Farirai Machivenyika and Elita Chikwati
Zimbabwe is set for a record maize harvest since the Land Reform Programme, with 2,8 million tonnes expected to be delivered to the Grain Marketing Board, in a development that is expected to drive economic growth, President Mnangagwa has said.
The agriculture sector contributes about 60 percent of raw materials used in the manufacturing sector, and a good cropping season usually leads to more factories operating and more jobs being created.
More local products are expected to be available on the market while Zimbabwe will make considerable foreign currency savings as imports of some goods will be cut.
In a message on his Twitter handle yesterday, the President said: “In 2019/2020, Zimbabwe had a maize harvest of 908 thousand tonnes. This year the maize harvest is predicted to triple to 2,8 million tonnes — a record harvest post-land reform. Zimbabweans, don’t let the doubters dampen your spirit. Our country is on the path to prosperity.”
A bumper harvest is also expected for traditional farmers with an estimated 360 000 tonnes envisaged.
The country received above normal rains this season which have spurred growth prospects for the economy.
The improvement in hectarage under cropping this season been attributed to early inputs distribution, especially under the Presidential Inputs programmes, training of farmers, empowerment and capacitation of extension workers and robust monitoring and evaluation as dictated by the Agricultural Recovery Plan.
There was also general early preparedness.
Capacitation of extension staff through increased mobility and appropriate training for effective technical backstopping and coaching of farmers in light of Good Agricultural Practices also helped, thanks to President Mnangagwa, who mobilised 5 000 motorcycles for extension staff.
The introduction of conservation agriculture popularly known as Pfumvudza/Intwasa also motivated some poorly resourced farmers who did not have draught power after losing their oxen to tick-borne diseases or drought. The early distribution of inputs resulted in most farmers who rely on rain-fed agriculture planting with the first rains.
Government has already begun preparations for harvesting and storage with 72 and 21 combine harvesters expected from the John Deere and Belarus facilities while 665 Cottco depots would be used as collection and buying points.
Government will also import an additional 13 grain dryers from Italy while local industry will be engaged to produce 200 grain shellers.
Meanwhile, farmers have started harvesting the early planted summer crops as some late planted crops are now showing signs of moisture stress due to the break in rainfall activity.
Some crops are not yet ready for harvesting but are in good condition while some late planted crops in some areas have begun showing signs of moisture stress due to the decline in rainfall activity.
Zimbabwe Commercial Farmers Union president Dr Shadreck Makombe yesterday said most early planted summer crops were ready for harvesting.
“Farmers have started harvesting maize, groundnuts and roundnuts. We cannot complain of the dry weather condition as all crops that were planted on time will not be affected by the dry conditions prevailing in most areas.
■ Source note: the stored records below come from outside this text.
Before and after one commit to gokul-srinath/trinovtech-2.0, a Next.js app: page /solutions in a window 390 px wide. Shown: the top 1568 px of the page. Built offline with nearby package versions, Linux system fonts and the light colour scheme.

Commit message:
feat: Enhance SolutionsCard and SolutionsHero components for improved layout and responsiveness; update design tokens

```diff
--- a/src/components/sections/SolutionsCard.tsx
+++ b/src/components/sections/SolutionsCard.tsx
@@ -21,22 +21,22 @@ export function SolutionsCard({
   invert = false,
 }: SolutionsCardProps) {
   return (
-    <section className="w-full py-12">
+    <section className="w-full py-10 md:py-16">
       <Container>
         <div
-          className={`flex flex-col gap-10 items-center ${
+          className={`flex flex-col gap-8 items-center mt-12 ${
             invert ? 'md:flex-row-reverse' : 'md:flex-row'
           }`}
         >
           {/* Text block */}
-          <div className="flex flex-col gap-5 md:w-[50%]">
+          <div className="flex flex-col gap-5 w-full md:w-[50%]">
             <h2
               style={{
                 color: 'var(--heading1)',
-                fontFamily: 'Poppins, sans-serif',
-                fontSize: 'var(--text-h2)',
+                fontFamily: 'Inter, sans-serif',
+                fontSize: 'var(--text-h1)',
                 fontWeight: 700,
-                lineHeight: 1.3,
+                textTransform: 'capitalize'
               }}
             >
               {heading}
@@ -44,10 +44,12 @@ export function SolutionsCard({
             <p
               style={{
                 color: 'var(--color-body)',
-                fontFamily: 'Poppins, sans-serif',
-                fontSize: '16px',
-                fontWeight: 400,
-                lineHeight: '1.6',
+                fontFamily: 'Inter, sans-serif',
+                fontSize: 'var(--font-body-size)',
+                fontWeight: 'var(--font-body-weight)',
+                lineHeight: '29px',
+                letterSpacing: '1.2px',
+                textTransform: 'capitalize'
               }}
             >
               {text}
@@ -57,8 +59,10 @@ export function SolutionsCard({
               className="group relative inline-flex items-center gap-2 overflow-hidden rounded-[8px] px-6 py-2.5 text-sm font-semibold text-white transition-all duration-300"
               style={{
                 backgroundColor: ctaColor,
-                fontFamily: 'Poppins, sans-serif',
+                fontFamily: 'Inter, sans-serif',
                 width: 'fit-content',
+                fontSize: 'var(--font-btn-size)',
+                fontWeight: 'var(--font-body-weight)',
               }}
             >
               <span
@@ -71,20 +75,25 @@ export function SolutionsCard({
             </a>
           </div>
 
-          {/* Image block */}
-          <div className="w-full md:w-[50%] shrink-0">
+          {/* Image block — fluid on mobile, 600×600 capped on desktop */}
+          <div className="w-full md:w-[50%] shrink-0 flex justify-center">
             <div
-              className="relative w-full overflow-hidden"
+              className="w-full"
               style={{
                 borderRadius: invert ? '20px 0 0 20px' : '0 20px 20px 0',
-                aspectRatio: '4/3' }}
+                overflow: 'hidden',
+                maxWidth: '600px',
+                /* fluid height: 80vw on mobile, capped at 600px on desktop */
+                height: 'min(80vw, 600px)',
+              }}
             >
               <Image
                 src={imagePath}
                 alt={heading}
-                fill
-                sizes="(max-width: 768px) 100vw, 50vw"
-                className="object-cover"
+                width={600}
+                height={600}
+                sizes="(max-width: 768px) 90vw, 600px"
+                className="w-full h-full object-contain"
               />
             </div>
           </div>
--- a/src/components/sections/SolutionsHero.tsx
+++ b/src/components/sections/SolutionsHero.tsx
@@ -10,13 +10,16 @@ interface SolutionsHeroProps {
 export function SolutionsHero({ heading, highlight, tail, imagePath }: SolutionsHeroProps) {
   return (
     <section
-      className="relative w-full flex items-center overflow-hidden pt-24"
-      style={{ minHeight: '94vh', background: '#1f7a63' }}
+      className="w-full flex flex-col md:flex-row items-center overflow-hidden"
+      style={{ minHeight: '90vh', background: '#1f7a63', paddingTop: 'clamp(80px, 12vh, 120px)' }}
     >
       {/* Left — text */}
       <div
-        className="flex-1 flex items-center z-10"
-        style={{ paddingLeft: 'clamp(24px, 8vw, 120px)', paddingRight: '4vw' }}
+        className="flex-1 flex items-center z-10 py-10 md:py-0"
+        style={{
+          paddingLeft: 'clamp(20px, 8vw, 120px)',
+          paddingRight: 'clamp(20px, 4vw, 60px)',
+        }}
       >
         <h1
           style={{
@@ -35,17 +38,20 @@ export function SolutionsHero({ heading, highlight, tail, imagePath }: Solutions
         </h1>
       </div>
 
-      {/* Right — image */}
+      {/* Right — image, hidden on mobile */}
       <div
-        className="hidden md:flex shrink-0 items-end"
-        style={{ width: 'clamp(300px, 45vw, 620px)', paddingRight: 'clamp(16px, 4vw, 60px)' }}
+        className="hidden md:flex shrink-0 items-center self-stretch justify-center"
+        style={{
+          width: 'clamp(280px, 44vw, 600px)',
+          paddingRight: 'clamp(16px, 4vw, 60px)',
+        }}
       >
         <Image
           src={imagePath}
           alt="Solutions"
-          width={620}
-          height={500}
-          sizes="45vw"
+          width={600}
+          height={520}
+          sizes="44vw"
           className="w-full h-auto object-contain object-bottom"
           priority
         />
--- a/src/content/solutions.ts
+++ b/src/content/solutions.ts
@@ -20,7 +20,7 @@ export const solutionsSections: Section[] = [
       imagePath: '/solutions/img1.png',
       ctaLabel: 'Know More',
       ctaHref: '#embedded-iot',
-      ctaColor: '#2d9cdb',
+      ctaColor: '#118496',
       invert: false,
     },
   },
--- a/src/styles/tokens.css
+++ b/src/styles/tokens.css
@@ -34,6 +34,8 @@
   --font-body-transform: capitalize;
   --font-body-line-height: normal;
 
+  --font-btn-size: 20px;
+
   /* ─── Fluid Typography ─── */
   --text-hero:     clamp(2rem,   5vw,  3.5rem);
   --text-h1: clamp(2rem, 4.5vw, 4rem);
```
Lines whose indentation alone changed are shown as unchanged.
“Farmers who planted short season varieties late also have a good crop except for a few who insisted on plating long season varieties late,” he said.
Dr Makombe said some farmers welcomed the dry weather conditions as they have helped their crops which were being affected by incessant rains.
“It is important that there is still adequate moisture and this will help farmers in preparing for the winter cropping season,” he said.
Zimbabwe National Farmers Union vice president Mr Edward Dune said farmers were at an advanced stage of reaping tobacco and others were grading in preparation for the opening of the selling season early next month.
“Farmers are also harvesting maize and some legumes. The bulk of the crop has matured and only a small portion will be affected by the dry conditions,” he said.
Meteorological Services Department senior forecaster, Mr James Ngoma said for the next few days, sunny skies were expected in most parts of the country.
“We had a bit of cloudy conditions over Chiredzi, Mwenezi, Beitbridge and Chipinge, and these cloudy conditions are expected to spread and cover much of Matabeleland South into Masvingo, Manicaland and southern parts of Midlands,” he said.
Mr Ngoma said sunny conditions are expected today over these provinces but cloudier conditions are expected tomorrow and Friday.
“Afternoon and evening thundershowers cannot be ruled out,” he said.
The country is expecting a bumper harvest and the Lands, Agriculture, Fisheries, Water and Rural Resettlement Ministry is mobilising harvesting equipment to reduce losses.
Modalities for grain mobilisation, purchase, storage and infrastructure upgrading have been put in place.